(TASK PROMPT) Copy every line of the records that includes the word "width".

(RECORDS PROVIDED)
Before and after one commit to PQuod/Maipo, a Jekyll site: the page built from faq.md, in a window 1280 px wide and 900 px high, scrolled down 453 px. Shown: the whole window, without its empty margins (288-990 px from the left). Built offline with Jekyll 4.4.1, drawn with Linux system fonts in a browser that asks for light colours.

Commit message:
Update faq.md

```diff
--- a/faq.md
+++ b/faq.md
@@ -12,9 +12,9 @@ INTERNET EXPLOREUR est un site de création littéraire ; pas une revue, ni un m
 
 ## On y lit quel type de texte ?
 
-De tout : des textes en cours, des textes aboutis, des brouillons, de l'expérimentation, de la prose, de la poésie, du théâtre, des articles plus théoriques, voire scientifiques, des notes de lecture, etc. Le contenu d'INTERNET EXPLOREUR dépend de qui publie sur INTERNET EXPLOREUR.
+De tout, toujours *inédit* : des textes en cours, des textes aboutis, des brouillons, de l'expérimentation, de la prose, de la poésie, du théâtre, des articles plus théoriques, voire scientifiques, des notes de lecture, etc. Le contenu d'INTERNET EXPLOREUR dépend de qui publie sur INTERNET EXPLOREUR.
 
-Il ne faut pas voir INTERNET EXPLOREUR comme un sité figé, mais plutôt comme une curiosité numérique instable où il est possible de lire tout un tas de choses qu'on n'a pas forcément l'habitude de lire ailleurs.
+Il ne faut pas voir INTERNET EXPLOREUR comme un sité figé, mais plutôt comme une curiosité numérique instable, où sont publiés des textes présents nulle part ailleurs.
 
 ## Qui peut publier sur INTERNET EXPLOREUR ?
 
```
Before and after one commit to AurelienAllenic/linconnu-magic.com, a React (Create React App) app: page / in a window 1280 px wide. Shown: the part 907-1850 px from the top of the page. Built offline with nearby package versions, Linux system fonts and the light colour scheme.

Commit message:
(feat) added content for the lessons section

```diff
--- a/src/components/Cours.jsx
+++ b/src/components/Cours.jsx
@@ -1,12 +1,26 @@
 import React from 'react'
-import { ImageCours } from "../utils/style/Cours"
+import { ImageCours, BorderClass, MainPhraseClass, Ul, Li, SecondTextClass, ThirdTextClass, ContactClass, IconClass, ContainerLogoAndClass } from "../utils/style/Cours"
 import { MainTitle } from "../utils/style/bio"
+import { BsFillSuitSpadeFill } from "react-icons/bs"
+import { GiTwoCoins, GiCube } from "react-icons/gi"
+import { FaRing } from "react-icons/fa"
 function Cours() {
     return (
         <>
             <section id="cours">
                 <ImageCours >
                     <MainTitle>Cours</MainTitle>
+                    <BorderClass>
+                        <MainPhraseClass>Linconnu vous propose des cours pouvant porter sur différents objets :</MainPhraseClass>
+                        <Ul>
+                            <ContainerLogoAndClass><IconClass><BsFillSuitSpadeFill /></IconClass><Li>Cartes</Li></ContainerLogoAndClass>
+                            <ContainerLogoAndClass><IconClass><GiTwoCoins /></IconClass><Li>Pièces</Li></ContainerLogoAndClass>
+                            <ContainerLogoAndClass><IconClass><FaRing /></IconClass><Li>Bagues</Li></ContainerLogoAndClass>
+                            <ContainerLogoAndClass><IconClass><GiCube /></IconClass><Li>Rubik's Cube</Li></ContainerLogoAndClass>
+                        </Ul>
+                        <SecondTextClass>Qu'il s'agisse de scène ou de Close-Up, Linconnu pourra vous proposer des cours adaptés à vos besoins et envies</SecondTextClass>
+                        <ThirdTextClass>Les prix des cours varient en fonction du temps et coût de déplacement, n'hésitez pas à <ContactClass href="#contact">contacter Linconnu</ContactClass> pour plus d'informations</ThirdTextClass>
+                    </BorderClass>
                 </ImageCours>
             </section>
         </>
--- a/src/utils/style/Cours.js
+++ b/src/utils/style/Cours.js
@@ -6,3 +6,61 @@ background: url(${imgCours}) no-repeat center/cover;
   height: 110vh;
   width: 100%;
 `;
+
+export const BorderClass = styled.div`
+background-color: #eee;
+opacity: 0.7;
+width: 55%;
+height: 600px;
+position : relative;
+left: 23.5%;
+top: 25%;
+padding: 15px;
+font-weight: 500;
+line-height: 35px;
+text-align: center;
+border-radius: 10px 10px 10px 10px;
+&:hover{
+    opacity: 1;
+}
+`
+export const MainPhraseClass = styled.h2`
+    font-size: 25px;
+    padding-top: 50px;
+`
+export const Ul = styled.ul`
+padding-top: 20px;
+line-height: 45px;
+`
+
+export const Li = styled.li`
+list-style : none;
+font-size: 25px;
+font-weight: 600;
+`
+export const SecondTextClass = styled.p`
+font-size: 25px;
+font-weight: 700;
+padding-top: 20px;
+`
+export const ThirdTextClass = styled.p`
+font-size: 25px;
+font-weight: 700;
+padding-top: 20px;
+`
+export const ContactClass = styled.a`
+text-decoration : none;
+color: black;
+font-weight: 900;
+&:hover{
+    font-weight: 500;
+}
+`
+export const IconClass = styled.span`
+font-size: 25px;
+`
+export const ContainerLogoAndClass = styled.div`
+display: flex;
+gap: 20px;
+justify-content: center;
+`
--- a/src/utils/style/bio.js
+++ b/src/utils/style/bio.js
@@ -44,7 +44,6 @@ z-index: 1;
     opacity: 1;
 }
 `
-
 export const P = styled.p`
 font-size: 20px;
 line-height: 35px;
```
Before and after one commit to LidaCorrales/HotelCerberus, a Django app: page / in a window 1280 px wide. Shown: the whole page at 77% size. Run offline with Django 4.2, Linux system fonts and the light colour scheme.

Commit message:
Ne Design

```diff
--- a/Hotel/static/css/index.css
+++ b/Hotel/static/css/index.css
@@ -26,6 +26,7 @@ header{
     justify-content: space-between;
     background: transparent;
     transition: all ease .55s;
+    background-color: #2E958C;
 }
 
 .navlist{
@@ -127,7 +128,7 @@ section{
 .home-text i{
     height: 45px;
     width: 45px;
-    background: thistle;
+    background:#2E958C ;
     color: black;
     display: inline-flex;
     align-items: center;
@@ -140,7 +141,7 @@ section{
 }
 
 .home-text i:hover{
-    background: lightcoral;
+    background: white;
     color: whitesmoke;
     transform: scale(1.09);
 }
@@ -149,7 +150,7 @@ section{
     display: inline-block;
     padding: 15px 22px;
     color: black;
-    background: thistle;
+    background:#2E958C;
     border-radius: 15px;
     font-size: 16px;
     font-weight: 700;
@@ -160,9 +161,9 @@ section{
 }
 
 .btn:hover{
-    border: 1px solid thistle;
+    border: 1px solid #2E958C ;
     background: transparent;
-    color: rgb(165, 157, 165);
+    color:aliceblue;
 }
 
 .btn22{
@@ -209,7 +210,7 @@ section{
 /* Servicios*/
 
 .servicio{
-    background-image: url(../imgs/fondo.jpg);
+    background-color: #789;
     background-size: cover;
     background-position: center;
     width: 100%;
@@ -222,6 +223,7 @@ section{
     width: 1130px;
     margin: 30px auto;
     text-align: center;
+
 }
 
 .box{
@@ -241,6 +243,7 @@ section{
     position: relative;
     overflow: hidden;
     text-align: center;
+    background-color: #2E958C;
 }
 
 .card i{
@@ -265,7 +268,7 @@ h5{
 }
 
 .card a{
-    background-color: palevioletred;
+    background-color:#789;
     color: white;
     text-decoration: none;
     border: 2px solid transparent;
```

(SOLUTION FOR THIS TASK)
   width: 100%;
+width: 55%;
     width: 45px;
     width: 100%;
     width: 1130px;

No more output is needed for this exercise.